Almost four years later, Paul’s expanded quite a bit. “Some of it’s me just showing up and going to events,” he says. “But a lot of it’s also the events themselves bringing me in to shoot.” He was the official staff photographer for the Evolution Championship Series—EVO for short, arguably the most popular fighting game tournament in the world—for 2014 and ‘15, and Blizzcon 2015 saw him officially covering the StarCraft II World Championship Series for Blizzard’s social team.

But he’s also hit something of a roadblock. “At this point it’s how to make this a career and not just a thing that I’m doing on the side,” says Paul. There’s a middle ground out there between freelance and staff, he says, but the trick is finding it. In the small world that is professional eSports, almost nobody’s hiring full time photographers.

On the other hand, eSports loves video. There’s a strong emphasis on streaming live events over the Internet, but Paul argues that streams are only part of the greater whole despite the fact that they’re getting better. “For the most part, you’re really only seeing gameplay on streams,” he says. “The crowd and the energy and the people and the emotions—there’s so much that doesn’t necessarily come across on a stream.”

Things aren’t likely to change at any point soon, however. According to Paul, the benefits associated with photography just aren’t as tangible as a lot of other things in eSports. “When you have a stream with a million viewers, you can run an ad and make money,” he says. “When you have a photograph that’s really powerful—it’s harder to put a value on something like that.”

But show people unfamiliar with eSports some photos, and they immediately recognize the magnitude of it. There’s something universal there in the struggle, the heartbreak of defeat, and the joy of winning. That’s what really draws Paul in, and why he continues his own struggle: “To be up there on the stages, being right there when these guys win, when they lose, and to really be able to capture that—it’s meaningful.”
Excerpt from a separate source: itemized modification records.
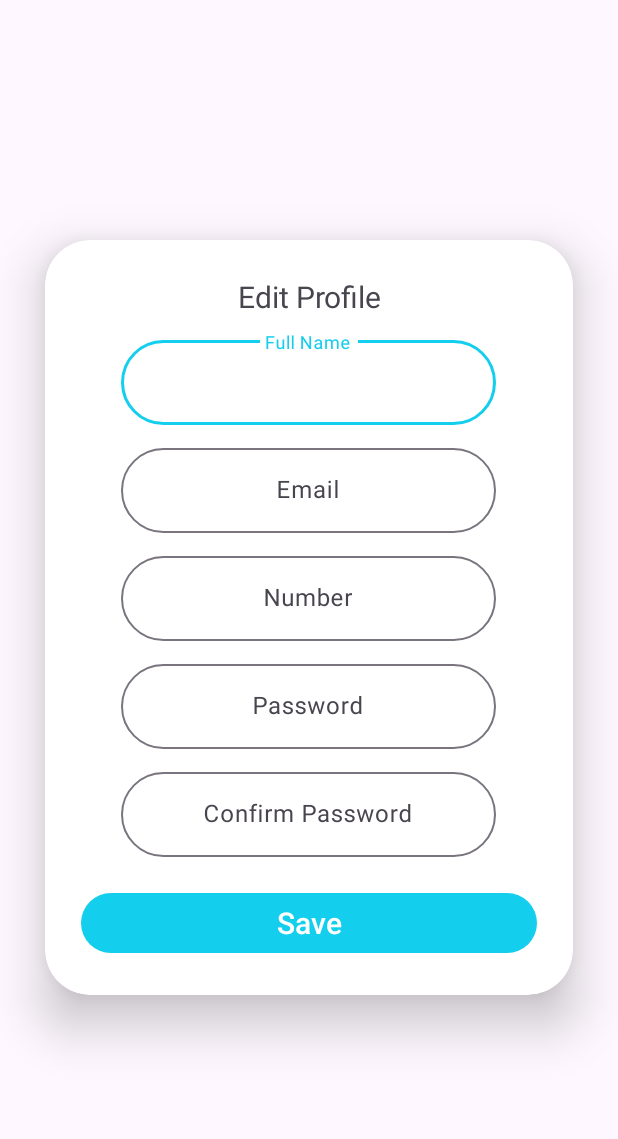
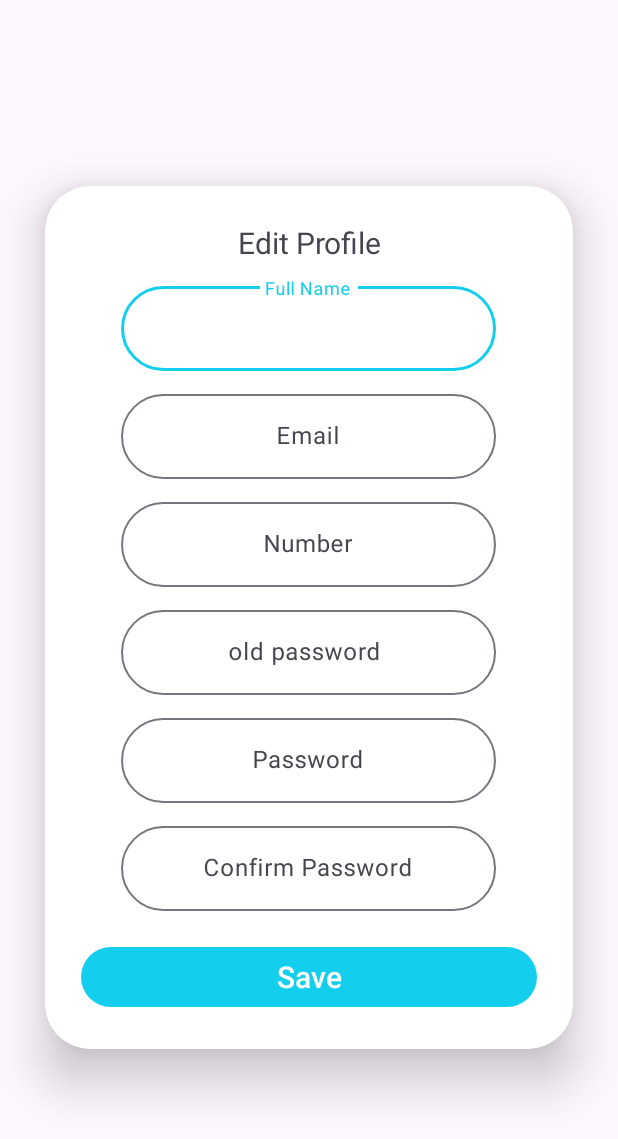
Before and after one commit to MohamedAbbas289/Care-Circle, an Android app: the EditProfileActivity screen opened directly, with no data from a screen before it, on a phone screen of 412 x 824 dp. Shown: the top 1139 px of the screen. Run offline under Robolectric (Android 15) with nearby library versions, the phone set to English and light mode, and no system bars; our stand-ins replace Firebase (no records; nobody signed in at launch, a user with empty details on screens opened directly).

Commit message:
+ update data in database + update firebase auth + edit profile now finish

```diff
--- a/app/src/main/java/com/example/carecircle/ui/patients/main/tabs/profile/EditProfileActivity.kt
+++ b/app/src/main/java/com/example/carecircle/ui/patients/main/tabs/profile/EditProfileActivity.kt
@@ -1,57 +1,78 @@
 package com.example.carecircle.ui.patients.main.tabs.profile
 
 import android.os.Bundle
+import android.text.TextUtils
 import android.widget.Toast
 import androidx.appcompat.app.AppCompatActivity
 import com.example.carecircle.databinding.ActivityEditProfileBinding
+import com.google.firebase.auth.EmailAuthProvider
+import com.google.firebase.auth.FirebaseAuth
+import com.google.firebase.auth.FirebaseUser
 import com.google.firebase.database.DatabaseReference
 import com.google.firebase.database.FirebaseDatabase
 
-
 class EditProfileActivity : AppCompatActivity() {
     private lateinit var binding: ActivityEditProfileBinding
-    lateinit var ref: DatabaseReference
-
+    private lateinit var refDatabase: DatabaseReference
+    private lateinit var firebaseUser: FirebaseUser
 
     override fun onCreate(savedInstanceState: Bundle?) {
         super.onCreate(savedInstanceState)
         binding = ActivityEditProfileBinding.inflate(layoutInflater)
         setContentView(binding.root)
-        initViews()
 
-        showData()
-        /*
-                binding.save.setOnClickListener {
-                    if (isNameChanged()){
-                        Toast.makeText(this, "Saved", Toast.LENGTH_SHORT).show();
-                    } else{
-                        Toast.makeText(this, "NoChange", Toast.LENGTH_SHORT).show();
+        firebaseUser = FirebaseAuth.getInstance().currentUser!!
+        refDatabase = FirebaseDatabase.getInstance().getReference("users").child(firebaseUser.uid)
 
+        binding.save.setOnClickListener {
+            update()
+        }
+    }
+    private fun update() {
+        val email = binding.emailEt.text.toString()
+        val password = binding.passwordEt.text.toString()
+        val name = binding.fullNameEt.text.toString()
+        val phoneNumber = binding.numberEt.text.toString()
+        val oldPassword = binding.oldPasswordTv.text.toString()
+
+        if (TextUtils.isEmpty(name) || TextUtils.isEmpty(email) || TextUtils.isEmpty(phoneNumber)) {
+            Toast.makeText(applicationContext, "Please fill in all the fields", Toast.LENGTH_SHORT).show()
+            return
+        }
+
+        if (password != binding.confirmPasswordEt.text.toString()) {
+            binding.passwordContainer.error = "Passwords do not match"
+            return
+        }
+
+        val credential = EmailAuthProvider.getCredential(firebaseUser.email!!, oldPassword)
+        firebaseUser.reauthenticate(credential).addOnCompleteListener { authTask ->
+            if (authTask.isSuccessful) {
+                firebaseUser.verifyBeforeUpdateEmail(email).addOnCompleteListener { emailTask ->
+                    if (emailTask.isSuccessful) {
+                        refDatabase.child("email").setValue(email)
+                        Toast.makeText(applicationContext, "Please Check Your Email To Verify", Toast.LENGTH_SHORT).show()
+
+                        firebaseUser.updatePassword(password).addOnCompleteListener { passwordTask ->
+                            if (passwordTask.isSuccessful) {
+                                Toast.makeText(applicationContext, "Password updated successfully", Toast.LENGTH_SHORT).show()
+
+                                refDatabase.child("userName").setValue(name)
+                                refDatabase.child("phoneNumber").setValue(phoneNumber)
+
+                                Toast.makeText(applicationContext, "Successfully updated user", Toast.LENGTH_SHORT).show()
+                            } else {
+                                Toast.makeText(applicationContext, "Failed to update password", Toast.LENGTH_SHORT).show()
+                            }
+                        }
+                    } else {
+                        Toast.makeText(applicationContext, "Failed to update email", Toast.LENGTH_SHORT).show()
                     }
                 }
-                */
-
+            } else {
+                Toast.makeText(applicationContext, "Authentication failed", Toast.LENGTH_SHORT).show()
+            }
+        }
     }
 
-    private fun showData() {
-        val intent = intent
-        // nameUser = intent.getStringExtra("name")?:""
-
-
-    }
-
-    private fun initViews() {
-        ref = FirebaseDatabase.getInstance().getReference("users")
-
-    }
-    /*fun isNameChanged() : Boolean {
-        if (!nameUser.equals(binding.fullNameEt.getText().toString())){
-            ref.child(usernameUser).child("name").setValue(binding.fullNameEt.getText().toString());
-            nameUser = binding.fullNameEt.getText().toString();
-            return true;
-        } else {
-            return false;
-        }
-    }
-*/
 }
--- a/app/src/main/res/layout/activity_edit_profile.xml
+++ b/app/src/main/res/layout/activity_edit_profile.xml
@@ -95,6 +95,29 @@
                     android:hint="Number"
                     android:textColor="#130909" />
             </com.google.android.material.textfield.TextInputLayout>
+            <com.google.android.material.textfield.TextInputLayout
+                android:id="@+id/old_password_container"
+                android:layout_width="250dp"
+                android:layout_height="wrap_content"
+                android:layout_gravity="center"
+                android:layout_marginTop="10dp"
+                app:boxCornerRadiusBottomEnd="30dp"
+                app:boxCornerRadiusBottomStart="30dp"
+                app:boxCornerRadiusTopEnd="30dp"
+                app:boxCornerRadiusTopStart="30dp"
+                app:layout_constraintEnd_toEndOf="parent"
+                app:layout_constraintStart_toStartOf="parent"
+                app:layout_constraintTop_toBottomOf="@id/number_container">
+
+                <EditText
+                    android:id="@+id/old_password_tv"
+                    android:layout_width="250dp"
+                    android:layout_height="wrap_content"
+                    android:gravity="center"
+                    android:hint="old password "
+                    android:inputType="textPassword"
+                    android:textColor="#130909" />
+            </com.google.android.material.textfield.TextInputLayout>
 
             <com.google.android.material.textfield.TextInputLayout
                 android:id="@+id/password_container"
```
Rollin Bishop covers video games, technology, pop culture, and the ways the three intersect. He is bad at briefly describing himself. Should you wish to hear his rambling about Disney Channel Original Movies and more, he can be found at @rollinbishop on Twitter.

Top Sports & Gaming Picks

Explore Categories